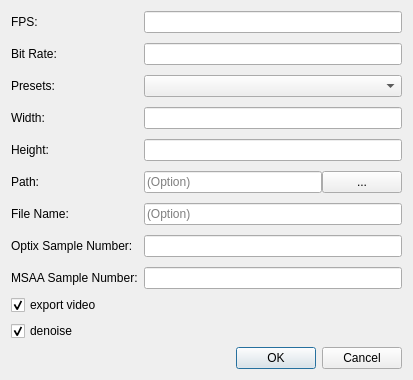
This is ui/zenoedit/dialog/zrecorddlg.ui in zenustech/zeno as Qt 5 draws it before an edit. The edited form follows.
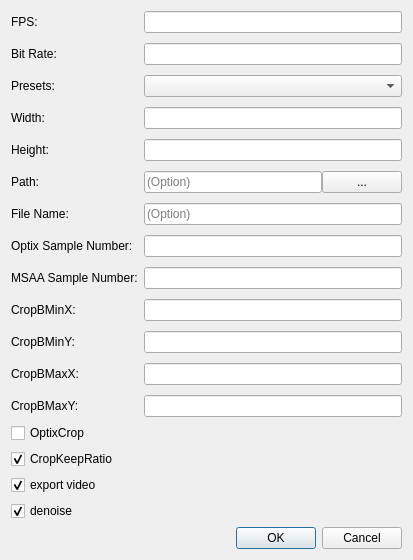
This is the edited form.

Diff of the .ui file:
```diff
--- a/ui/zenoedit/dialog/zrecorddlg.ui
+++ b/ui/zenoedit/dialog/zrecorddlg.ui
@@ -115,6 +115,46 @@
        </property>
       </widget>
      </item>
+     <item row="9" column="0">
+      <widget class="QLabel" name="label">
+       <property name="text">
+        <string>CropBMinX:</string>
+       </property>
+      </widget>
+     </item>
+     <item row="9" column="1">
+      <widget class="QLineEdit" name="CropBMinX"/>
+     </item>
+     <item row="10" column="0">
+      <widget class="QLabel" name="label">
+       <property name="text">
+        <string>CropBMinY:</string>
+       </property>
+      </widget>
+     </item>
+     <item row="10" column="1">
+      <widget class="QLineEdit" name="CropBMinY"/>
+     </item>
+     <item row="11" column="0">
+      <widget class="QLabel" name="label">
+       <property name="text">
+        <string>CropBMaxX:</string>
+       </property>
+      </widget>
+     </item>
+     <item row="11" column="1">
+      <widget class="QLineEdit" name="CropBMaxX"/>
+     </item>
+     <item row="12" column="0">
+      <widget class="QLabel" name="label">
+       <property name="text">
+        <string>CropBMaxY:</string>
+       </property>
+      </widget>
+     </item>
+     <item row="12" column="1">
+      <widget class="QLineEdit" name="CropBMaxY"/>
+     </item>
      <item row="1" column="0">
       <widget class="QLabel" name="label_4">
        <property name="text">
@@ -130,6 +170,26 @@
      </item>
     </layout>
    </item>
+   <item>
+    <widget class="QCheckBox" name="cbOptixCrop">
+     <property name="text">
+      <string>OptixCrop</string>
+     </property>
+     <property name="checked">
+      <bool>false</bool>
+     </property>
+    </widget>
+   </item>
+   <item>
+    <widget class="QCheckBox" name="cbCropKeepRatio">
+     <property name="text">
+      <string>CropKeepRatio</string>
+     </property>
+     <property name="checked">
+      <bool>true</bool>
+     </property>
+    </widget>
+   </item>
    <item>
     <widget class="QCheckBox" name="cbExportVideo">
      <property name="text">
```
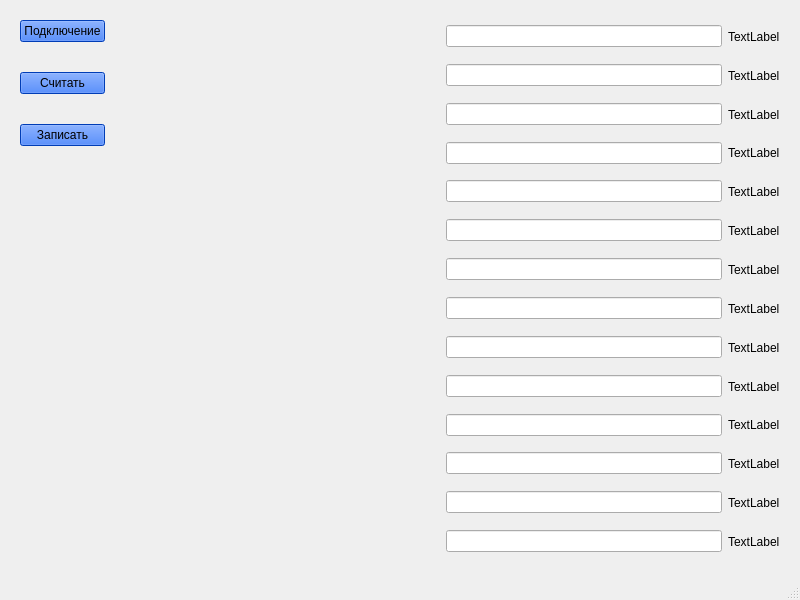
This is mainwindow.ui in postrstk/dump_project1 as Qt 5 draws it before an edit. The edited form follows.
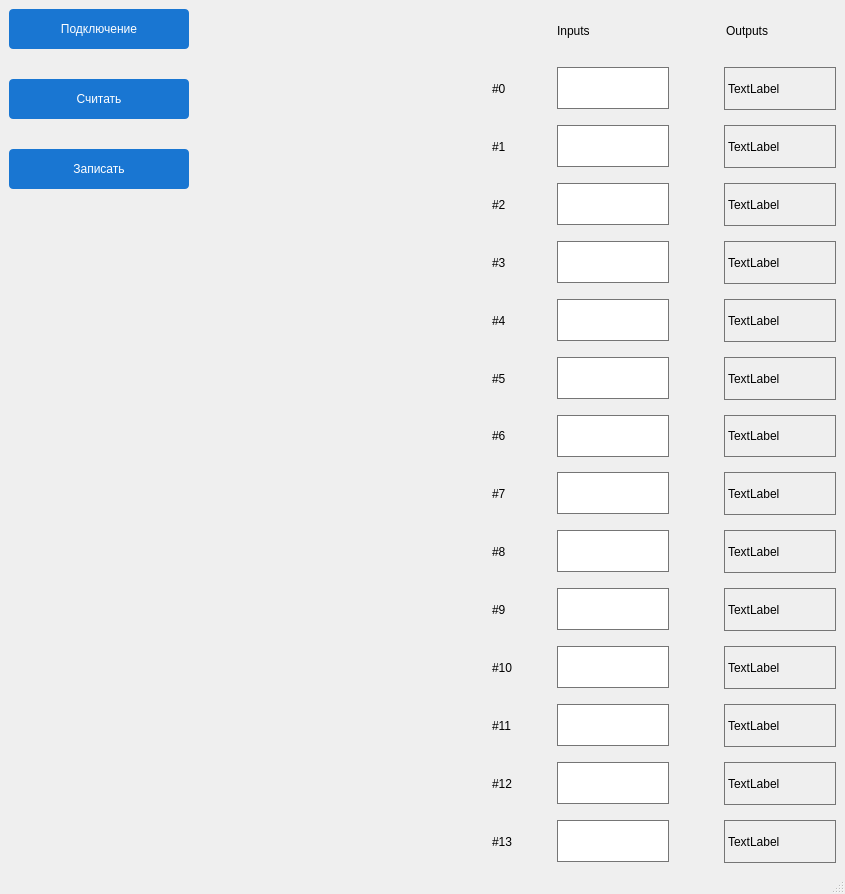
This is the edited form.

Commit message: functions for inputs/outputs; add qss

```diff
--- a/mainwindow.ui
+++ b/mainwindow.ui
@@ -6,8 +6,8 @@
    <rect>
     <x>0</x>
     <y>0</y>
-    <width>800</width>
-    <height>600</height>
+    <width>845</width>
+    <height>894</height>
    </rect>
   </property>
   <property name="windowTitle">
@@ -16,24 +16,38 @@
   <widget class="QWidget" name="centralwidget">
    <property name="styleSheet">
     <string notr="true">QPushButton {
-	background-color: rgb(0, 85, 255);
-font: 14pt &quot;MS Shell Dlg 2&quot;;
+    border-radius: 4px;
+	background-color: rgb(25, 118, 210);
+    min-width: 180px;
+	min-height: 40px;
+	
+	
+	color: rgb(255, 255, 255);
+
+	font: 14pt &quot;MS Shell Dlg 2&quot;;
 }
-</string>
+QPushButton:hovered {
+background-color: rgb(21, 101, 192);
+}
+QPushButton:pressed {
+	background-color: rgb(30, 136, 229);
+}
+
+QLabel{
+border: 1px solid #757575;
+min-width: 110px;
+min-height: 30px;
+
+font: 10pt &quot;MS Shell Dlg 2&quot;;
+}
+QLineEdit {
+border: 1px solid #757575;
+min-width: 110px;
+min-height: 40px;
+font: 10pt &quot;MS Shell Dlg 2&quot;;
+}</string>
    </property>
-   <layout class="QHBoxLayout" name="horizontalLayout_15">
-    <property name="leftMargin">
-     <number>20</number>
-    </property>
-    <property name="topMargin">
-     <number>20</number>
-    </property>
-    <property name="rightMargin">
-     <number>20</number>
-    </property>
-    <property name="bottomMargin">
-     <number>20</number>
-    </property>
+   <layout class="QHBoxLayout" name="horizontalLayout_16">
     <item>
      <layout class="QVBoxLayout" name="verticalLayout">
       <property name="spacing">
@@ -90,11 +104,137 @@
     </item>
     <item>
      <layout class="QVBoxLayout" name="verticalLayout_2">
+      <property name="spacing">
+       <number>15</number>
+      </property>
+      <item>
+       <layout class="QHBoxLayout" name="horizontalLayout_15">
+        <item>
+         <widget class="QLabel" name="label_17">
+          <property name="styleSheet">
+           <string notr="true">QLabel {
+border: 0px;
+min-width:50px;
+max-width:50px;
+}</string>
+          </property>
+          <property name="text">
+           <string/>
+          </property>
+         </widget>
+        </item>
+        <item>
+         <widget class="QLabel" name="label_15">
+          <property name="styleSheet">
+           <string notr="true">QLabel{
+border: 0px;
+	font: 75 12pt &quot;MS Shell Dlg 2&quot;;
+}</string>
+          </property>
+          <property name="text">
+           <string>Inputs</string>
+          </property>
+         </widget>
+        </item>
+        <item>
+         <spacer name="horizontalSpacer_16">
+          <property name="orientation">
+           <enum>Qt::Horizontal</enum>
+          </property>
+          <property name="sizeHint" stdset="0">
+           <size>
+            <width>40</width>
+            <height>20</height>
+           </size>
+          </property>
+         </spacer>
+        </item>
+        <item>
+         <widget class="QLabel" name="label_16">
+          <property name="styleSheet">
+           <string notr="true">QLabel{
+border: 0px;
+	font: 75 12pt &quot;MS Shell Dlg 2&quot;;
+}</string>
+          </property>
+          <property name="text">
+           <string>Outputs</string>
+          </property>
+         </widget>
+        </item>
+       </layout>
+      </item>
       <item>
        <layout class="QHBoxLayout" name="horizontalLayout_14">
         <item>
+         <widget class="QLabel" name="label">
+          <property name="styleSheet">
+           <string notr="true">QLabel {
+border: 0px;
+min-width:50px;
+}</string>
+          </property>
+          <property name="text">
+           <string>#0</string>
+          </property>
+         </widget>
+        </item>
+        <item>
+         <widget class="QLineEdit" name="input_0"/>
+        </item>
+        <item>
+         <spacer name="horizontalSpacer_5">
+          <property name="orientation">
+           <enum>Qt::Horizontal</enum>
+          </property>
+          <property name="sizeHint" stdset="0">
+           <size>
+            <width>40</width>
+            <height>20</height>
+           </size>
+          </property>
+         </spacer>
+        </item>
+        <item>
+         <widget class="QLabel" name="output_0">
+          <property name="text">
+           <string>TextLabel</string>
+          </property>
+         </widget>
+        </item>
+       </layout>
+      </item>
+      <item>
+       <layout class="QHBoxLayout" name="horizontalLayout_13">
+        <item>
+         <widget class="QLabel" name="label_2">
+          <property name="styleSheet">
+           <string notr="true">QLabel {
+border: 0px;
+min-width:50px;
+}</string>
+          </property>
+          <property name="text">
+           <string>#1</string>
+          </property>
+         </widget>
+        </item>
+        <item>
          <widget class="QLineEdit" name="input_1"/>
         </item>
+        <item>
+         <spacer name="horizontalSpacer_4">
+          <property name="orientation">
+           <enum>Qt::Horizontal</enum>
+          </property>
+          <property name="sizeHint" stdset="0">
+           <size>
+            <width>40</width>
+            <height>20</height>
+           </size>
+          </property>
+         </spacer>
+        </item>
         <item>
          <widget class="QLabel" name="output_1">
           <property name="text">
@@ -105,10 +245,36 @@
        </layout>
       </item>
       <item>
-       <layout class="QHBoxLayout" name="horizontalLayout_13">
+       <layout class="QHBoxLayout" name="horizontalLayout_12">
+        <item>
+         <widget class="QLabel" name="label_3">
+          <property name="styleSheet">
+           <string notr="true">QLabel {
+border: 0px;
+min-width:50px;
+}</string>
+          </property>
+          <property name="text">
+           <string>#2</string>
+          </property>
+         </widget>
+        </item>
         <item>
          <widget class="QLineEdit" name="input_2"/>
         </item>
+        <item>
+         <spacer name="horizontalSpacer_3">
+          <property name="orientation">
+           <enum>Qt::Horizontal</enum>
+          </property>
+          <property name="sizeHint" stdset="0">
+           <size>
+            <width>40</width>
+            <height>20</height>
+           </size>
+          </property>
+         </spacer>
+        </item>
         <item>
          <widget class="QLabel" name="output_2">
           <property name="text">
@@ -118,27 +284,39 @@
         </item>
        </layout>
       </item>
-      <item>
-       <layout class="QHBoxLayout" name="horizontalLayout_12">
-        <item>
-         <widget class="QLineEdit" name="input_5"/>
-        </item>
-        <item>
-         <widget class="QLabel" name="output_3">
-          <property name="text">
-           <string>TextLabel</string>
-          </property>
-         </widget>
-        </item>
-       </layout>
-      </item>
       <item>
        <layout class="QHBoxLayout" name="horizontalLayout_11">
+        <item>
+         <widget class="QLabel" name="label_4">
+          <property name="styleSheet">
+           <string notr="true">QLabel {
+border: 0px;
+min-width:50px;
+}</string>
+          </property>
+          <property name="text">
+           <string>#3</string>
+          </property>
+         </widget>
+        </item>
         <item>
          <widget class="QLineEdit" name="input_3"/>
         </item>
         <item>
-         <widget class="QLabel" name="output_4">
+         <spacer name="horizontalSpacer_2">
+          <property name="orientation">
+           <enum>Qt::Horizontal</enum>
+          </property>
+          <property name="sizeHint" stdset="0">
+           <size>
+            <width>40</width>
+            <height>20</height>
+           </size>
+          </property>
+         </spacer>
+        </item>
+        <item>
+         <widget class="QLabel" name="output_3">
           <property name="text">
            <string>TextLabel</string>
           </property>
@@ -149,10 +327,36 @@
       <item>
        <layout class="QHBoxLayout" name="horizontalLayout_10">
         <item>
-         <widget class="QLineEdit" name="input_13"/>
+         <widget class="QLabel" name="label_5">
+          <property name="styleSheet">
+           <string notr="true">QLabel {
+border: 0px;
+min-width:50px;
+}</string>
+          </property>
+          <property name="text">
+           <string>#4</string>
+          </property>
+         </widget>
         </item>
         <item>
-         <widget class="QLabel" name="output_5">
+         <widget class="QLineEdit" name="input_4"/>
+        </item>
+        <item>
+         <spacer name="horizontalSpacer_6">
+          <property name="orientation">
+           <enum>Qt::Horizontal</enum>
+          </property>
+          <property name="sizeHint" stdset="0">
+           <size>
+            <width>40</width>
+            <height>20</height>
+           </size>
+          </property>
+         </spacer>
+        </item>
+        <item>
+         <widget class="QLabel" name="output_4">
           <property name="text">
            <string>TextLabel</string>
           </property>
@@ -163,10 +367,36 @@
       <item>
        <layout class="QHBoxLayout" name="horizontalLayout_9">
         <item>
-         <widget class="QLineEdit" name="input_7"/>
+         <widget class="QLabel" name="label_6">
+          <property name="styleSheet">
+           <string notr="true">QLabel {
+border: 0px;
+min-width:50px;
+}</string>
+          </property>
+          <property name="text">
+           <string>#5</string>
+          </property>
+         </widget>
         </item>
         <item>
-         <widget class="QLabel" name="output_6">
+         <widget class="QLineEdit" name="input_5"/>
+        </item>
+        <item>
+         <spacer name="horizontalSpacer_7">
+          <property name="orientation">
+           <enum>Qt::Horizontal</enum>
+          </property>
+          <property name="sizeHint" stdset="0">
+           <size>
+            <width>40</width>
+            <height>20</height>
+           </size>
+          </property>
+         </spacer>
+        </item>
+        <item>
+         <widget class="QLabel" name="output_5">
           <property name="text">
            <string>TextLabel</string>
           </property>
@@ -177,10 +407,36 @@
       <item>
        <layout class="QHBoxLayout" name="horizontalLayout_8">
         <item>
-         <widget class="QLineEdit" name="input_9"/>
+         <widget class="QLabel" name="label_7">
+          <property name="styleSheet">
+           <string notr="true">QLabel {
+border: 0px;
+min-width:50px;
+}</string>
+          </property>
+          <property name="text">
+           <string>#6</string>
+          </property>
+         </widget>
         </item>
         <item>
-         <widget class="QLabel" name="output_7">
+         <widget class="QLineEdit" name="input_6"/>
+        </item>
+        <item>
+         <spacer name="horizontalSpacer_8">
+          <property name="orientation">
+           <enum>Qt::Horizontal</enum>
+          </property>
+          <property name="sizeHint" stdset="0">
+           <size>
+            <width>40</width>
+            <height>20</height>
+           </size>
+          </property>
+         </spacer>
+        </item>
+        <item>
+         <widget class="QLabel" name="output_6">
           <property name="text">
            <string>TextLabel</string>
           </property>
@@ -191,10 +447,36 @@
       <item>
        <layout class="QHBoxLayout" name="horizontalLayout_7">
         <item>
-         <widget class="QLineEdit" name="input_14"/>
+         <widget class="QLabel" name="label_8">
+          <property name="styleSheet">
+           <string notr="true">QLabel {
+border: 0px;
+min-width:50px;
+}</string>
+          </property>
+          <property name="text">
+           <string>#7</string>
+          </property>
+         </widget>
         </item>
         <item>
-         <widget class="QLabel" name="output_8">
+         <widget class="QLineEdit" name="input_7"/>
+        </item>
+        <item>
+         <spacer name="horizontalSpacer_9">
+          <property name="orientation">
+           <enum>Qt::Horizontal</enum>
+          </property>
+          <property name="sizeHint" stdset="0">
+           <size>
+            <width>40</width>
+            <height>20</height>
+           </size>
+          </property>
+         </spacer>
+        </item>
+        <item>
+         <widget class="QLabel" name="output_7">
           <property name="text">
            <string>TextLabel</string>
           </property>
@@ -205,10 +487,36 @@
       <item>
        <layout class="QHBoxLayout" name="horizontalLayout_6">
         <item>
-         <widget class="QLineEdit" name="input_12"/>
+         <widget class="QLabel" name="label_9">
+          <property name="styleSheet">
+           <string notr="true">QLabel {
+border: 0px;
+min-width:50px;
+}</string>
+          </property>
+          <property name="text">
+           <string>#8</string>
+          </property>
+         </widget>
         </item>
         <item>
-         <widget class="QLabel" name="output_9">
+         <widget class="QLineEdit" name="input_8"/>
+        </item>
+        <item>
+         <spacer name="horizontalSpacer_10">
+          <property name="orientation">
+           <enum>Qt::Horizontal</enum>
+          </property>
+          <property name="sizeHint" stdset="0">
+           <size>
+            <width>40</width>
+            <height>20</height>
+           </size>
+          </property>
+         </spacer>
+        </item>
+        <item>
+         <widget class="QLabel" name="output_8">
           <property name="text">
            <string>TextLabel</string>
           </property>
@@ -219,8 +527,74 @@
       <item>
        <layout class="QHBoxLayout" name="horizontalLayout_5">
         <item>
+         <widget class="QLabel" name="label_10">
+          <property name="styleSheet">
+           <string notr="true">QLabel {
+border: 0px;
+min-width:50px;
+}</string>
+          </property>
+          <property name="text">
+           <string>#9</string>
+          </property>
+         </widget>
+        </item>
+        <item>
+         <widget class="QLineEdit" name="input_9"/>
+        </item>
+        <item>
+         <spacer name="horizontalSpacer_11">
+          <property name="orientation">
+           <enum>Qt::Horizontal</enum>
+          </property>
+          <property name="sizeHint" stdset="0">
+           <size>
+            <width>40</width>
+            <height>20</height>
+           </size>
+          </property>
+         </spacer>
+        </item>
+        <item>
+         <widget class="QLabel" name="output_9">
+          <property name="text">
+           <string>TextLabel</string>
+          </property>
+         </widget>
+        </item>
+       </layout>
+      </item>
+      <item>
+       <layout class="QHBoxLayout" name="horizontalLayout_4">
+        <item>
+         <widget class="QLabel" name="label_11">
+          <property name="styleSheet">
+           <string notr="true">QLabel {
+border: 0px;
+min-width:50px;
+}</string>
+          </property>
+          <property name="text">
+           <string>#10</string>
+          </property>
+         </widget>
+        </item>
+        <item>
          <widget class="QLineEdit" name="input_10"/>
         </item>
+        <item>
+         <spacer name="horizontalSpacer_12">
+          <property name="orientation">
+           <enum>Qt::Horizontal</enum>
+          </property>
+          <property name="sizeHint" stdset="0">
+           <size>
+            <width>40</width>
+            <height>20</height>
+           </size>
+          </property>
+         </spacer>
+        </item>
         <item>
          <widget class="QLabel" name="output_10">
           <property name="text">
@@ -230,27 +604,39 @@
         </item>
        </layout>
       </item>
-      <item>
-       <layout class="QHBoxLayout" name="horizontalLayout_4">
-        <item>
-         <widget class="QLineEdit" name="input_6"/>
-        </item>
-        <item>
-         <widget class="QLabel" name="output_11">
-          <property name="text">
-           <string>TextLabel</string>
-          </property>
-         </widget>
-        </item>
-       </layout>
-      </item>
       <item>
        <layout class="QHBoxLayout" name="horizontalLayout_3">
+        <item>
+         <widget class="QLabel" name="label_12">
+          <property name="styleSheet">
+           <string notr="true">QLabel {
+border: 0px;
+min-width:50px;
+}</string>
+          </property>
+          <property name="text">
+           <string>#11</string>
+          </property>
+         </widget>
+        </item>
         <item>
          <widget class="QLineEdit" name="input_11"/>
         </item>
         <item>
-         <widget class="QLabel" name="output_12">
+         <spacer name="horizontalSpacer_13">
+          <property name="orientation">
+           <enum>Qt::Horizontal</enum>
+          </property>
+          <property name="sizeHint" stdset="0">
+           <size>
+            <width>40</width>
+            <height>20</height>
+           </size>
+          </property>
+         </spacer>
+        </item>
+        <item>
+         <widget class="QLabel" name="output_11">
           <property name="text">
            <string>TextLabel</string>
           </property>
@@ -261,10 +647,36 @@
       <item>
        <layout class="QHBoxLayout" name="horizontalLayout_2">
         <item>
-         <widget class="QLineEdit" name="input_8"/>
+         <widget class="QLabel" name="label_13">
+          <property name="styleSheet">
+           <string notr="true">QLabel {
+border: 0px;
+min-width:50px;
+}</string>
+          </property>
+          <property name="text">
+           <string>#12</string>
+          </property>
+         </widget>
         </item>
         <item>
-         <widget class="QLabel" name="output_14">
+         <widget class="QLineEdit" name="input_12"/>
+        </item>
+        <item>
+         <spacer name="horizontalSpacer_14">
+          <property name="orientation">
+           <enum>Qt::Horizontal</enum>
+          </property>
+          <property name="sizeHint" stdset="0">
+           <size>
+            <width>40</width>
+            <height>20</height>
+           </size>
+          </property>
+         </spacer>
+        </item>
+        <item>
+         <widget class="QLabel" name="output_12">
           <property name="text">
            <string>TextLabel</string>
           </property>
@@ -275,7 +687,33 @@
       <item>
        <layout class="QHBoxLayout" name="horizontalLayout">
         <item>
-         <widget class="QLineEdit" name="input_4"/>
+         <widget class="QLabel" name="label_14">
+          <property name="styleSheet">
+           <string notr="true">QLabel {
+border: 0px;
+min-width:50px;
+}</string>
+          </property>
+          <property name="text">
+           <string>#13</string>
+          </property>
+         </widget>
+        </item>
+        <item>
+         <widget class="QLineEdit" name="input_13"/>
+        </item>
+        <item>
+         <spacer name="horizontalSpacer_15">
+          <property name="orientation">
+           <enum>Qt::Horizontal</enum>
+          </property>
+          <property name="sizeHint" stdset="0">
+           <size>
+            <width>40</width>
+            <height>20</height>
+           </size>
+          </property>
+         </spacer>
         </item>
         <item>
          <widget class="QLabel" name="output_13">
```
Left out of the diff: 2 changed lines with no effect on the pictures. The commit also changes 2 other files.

==========

> _Instructions for the task_
Go through the entries above and pull out each line with "background" in it.

> _Task output_
-	background-color: rgb(0, 85, 255);
+	background-color: rgb(25, 118, 210);
+background-color: rgb(21, 101, 192);
+	background-color: rgb(30, 136, 229);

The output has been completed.